Let's look at what the Phillies' version of the "core four" has done over the past few years and see how tradeable those players are.

Jimmy Rollins

Jimmy Rollins is entering the final year of his four-year, $44 million contract.  His career numbers are excellent (479 doubles, 111 triples, 216 homers, 453 stolen bases, 1,325 runs scored), but his best seasons are behind him.  Way, way behind him.  Rollins has batted over .252 just once in the last six seasons and has a .318 on-base percentage and .397 slugging percentage over that same time period.  That means Ruben Tejada has a better chance of reaching base (Tejada has a .328 OBP in five seasons as a Met) and Daniel Murphy can outslug the former NL MVP (Murphy has a lifetime .419 slugging percentage in six seasons despite never hitting more than 13 homers over a full season).

Oh, and did I mention that Rollins has made the third-most outs in the National League since 2009?  I didn't?  Well, I am now.  In fact, let's compare him to some of those other "out-makers".

Player Outs Made From To Age G PA AB R H 2B HR RBI BA OBP SLG OPS
Hunter Pence 2812 2009 2014 26-31 953 4056 3701 537 1042 183 143 537 .282 .338 .464 .803
Brandon Phillips 2703 2009 2014 28-33 877 3794 3468 482 960 180 100 470 .277 .326 .424 .750
Jimmy Rollins 2625 2009 2014 30-35 839 3724 3359 480 845 172 91 343 .252 .318 .397 .714
Justin Upton 2510 2009 2014 21-26 883 3745 3291 540 919 181 147 482 .279 .357 .482 .839
Provided by View Play Index Tool Used
Generated 10/25/2014.

From 2009 to 2014, the top four out-makers in the National League include Hunter Pence, Brandon Phillips, Justin Upton and Rollins.  Rollins has put himself on this list despite playing the fewest games of the foursome and having the fewest plate appearances, at-bats, runs scored, hits, doubles, homers and runs batted in.  He also has the lowest batting average (by far), on-base percentage, slugging percentage and OPS.  And most importantly, Rollins is the oldest player in the out-making firm of Pence, Phillips, Upton and Rollins.

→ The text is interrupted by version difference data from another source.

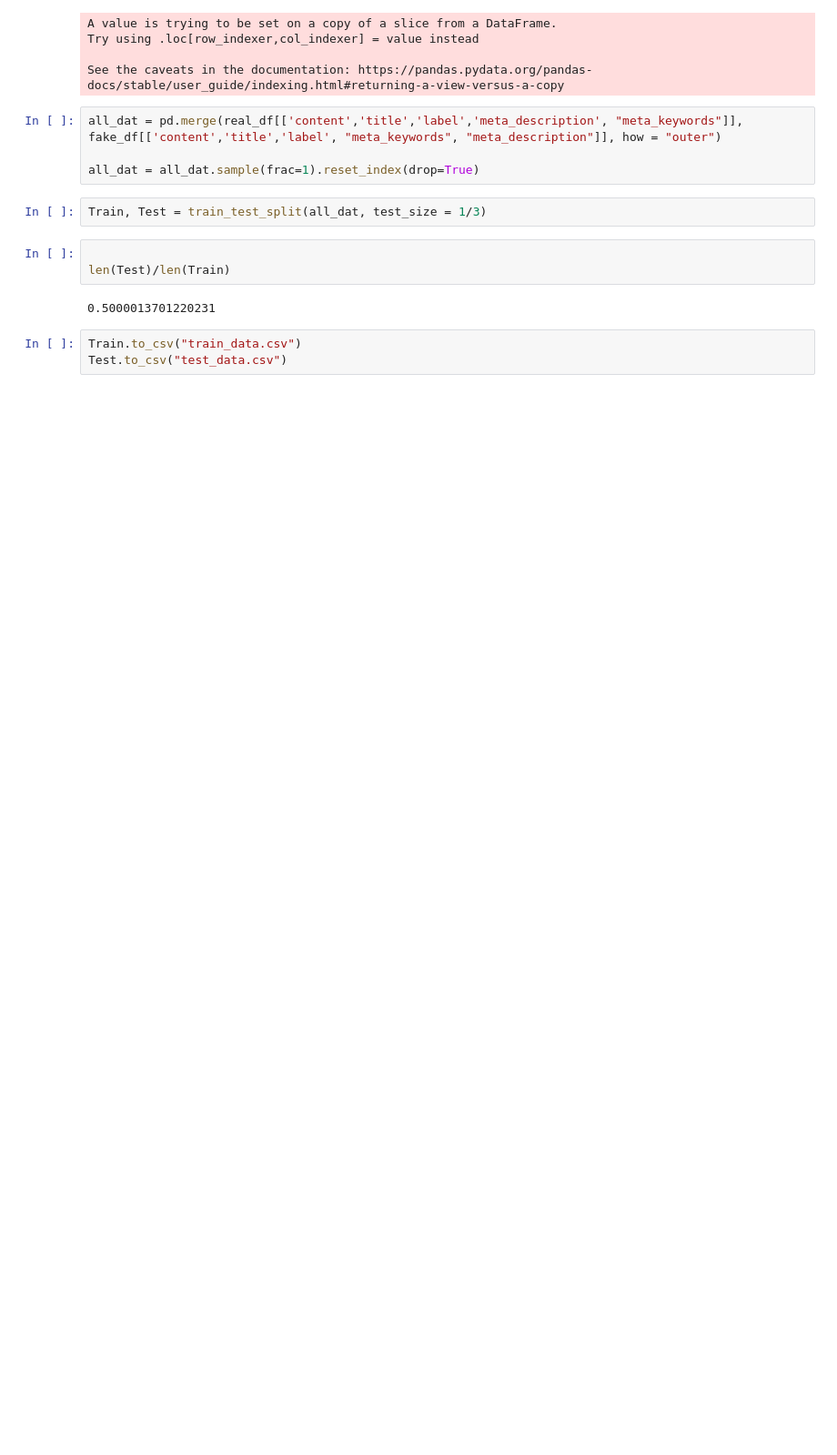
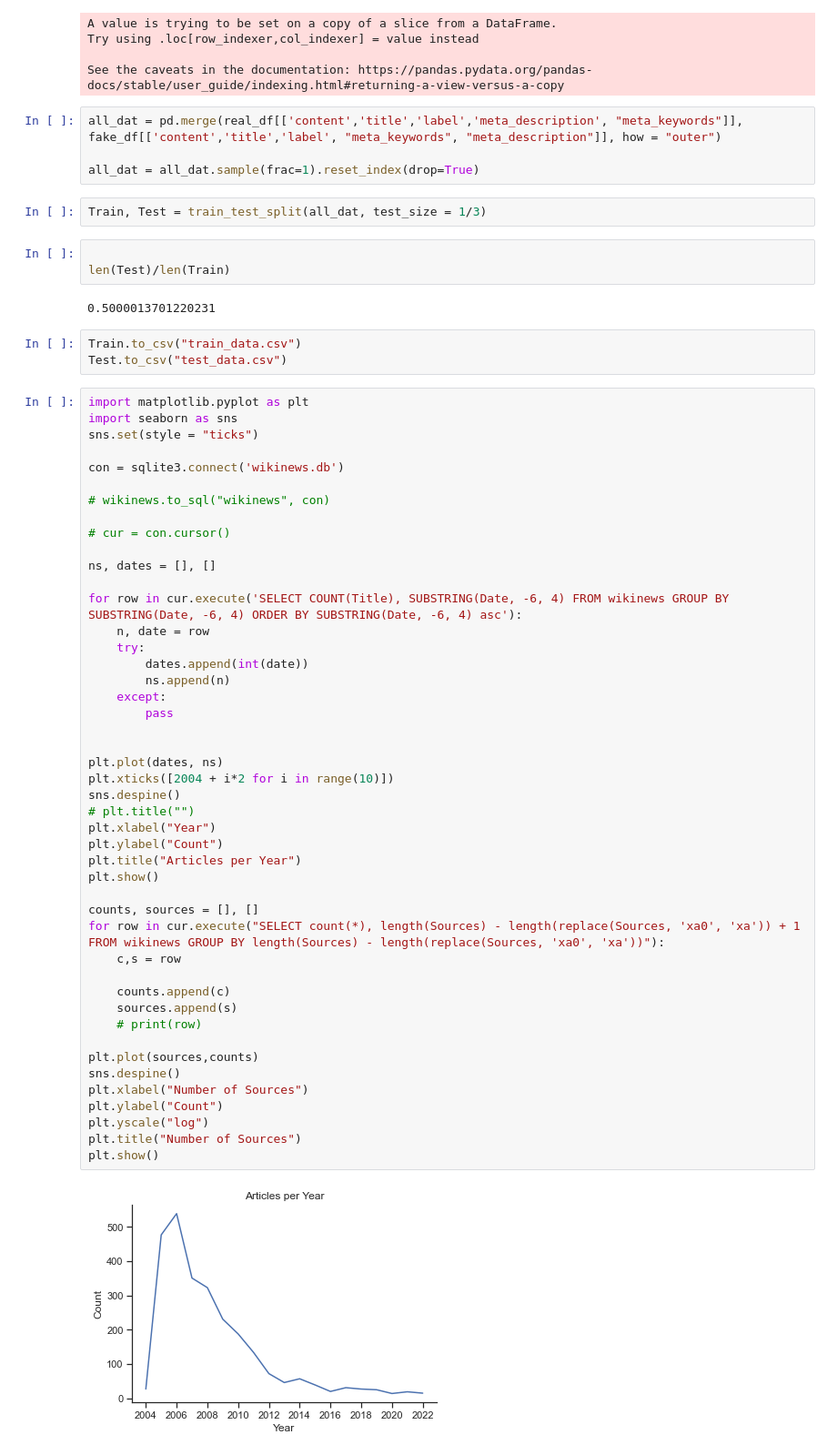
Before and after one commit to JakobSchauser/MLandData, a Jupyter notebook: DataScience/Final Project/final_project_subtask1.ipynb, the cells around one changed output. Shown at 91% size. Drawn from its saved outputs; the diff is of its cells as text; blank space fills up the shorter version.

```diff
--- a/DataScience/Final Project/final_project_subtask1.ipynb
+++ b/DataScience/Final Project/final_project_subtask1.ipynb
@@ -61,3 +61,51 @@ len(Test)/len(Train)
 # %%
 Train.to_csv("train_data.csv")
 Test.to_csv("test_data.csv")
+# %%
+import matplotlib.pyplot as plt
+import seaborn as sns
+sns.set(style = "ticks")
+
+con = sqlite3.connect('wikinews.db')
+
+# wikinews.to_sql("wikinews", con)
+
+# cur = con.cursor()
+
+ns, dates = [], []
+
+for row in cur.execute('SELECT COUNT(Title), SUBSTRING(Date, -6, 4) FROM wikinews GROUP BY SUBSTRING(Date, -6, 4) ORDER BY SUBSTRING(Date, -6, 4) asc'):
+    n, date = row
+    try:
+        dates.append(int(date))
+        ns.append(n)
+    except:
+        pass
+
+
+plt.plot(dates, ns)
+plt.xticks([2004 + i*2 for i in range(10)])
+sns.despine()
+# plt.title("")
+plt.xlabel("Year")
+plt.ylabel("Count")
+plt.title("Articles per Year")
+plt.show()
+
+counts, sources = [], []
+for row in cur.execute("SELECT count(*), length(Sources) - length(replace(Sources, 'xa0', 'xa')) + 1 FROM wikinews GROUP BY length(Sources) - length(replace(Sources, 'xa0', 'xa'))"):
+    c,s = row
+
+    counts.append(c)
+    sources.append(s)
+    # print(row)
+
+plt.plot(sources,counts)
+sns.despine()
+plt.xlabel("Number of Sources")
+plt.ylabel("Count")
+plt.yscale("log")
+plt.title("Number of Sources")
+plt.show()
+# %% [output]
+[figure, added]
```
Also changed, not shown: parts of 1 cell of this notebook, 4 other files.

If any team wants a soon-to-be 36-year-old shortstop who can learn a thing or two about reaching base from Ruben Tejada and slugging from Daniel Murphy, and who's only consistent about one thing at his advanced age - making outs - then Rollins is the man that team should target.  The bottom line is that Rollins is practically untradeable, especially if his decline continues in 2015.

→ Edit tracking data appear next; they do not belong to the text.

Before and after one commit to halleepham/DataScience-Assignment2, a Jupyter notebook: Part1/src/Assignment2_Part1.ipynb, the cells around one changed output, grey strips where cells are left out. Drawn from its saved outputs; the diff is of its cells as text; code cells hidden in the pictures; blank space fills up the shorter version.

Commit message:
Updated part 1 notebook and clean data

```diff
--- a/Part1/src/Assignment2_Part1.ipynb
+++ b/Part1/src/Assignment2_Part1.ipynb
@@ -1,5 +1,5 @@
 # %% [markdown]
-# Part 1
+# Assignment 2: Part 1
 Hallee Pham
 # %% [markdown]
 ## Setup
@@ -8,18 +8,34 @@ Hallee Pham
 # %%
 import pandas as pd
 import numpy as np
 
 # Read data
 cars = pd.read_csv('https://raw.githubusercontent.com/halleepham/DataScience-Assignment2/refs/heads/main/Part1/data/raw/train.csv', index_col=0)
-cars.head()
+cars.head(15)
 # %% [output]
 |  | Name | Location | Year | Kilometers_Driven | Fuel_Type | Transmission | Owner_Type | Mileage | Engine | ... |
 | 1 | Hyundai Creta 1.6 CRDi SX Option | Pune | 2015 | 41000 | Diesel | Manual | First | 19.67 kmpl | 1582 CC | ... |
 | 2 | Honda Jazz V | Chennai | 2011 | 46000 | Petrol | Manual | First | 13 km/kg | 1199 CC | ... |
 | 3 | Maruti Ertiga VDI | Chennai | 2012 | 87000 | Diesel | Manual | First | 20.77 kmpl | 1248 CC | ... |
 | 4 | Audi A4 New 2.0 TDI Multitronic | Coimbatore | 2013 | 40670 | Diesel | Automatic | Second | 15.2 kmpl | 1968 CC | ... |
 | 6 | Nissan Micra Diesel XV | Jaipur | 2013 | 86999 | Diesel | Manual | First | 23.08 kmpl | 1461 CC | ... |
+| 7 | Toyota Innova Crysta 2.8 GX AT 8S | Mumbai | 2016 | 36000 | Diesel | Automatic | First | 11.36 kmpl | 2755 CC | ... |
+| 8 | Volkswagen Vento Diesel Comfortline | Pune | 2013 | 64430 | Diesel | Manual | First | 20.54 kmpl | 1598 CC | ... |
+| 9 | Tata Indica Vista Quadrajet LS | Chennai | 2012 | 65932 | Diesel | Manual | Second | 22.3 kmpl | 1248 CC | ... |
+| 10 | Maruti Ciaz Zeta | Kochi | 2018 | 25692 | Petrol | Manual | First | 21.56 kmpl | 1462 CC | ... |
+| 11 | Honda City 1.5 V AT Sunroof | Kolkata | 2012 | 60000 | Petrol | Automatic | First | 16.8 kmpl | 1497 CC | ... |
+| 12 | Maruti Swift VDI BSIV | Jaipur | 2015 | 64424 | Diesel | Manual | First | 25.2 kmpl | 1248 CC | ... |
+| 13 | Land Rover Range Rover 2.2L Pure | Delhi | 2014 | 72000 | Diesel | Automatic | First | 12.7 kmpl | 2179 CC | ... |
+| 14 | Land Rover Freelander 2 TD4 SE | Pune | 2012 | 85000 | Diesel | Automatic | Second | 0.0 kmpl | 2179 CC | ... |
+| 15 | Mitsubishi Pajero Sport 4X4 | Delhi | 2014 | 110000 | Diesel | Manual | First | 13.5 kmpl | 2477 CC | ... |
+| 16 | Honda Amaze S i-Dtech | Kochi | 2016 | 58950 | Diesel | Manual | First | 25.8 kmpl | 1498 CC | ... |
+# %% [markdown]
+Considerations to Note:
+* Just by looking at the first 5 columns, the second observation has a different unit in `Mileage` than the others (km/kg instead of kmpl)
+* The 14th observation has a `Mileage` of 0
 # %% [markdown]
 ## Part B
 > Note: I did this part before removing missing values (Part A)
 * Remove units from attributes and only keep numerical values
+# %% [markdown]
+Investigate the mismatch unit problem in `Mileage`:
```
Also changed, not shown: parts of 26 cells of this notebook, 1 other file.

Ryan Howard

Ryan Howard was once known for being one of the most feared hitters in the league, averaging 44 HR and 133 RBI from 2006 to 2011.  But beginning in 2012 (the first season of his five-year, $125 million contract), Howard has been known for a few "s"-words - strikeouts, Subway sandwiches and suckitude.

Over the past three seasons, Howard has averaged 101 games played per year due to an assortment of injuries, but that hasn't stopped him from striking out at an alarming rate.  Howard has whiffed 128 times per season since 2012 despite missing 182 games.  He has also averaged 16 homers and 65 RBI per year since 2012, and hit just 23 homers in 2014 despite being healthy all season (153 games played).  Howard had a career-low .380 slugging percentage in 2014 and led the majors in strikeouts with 190.  That's what $25 million a year buys the Phillies these days.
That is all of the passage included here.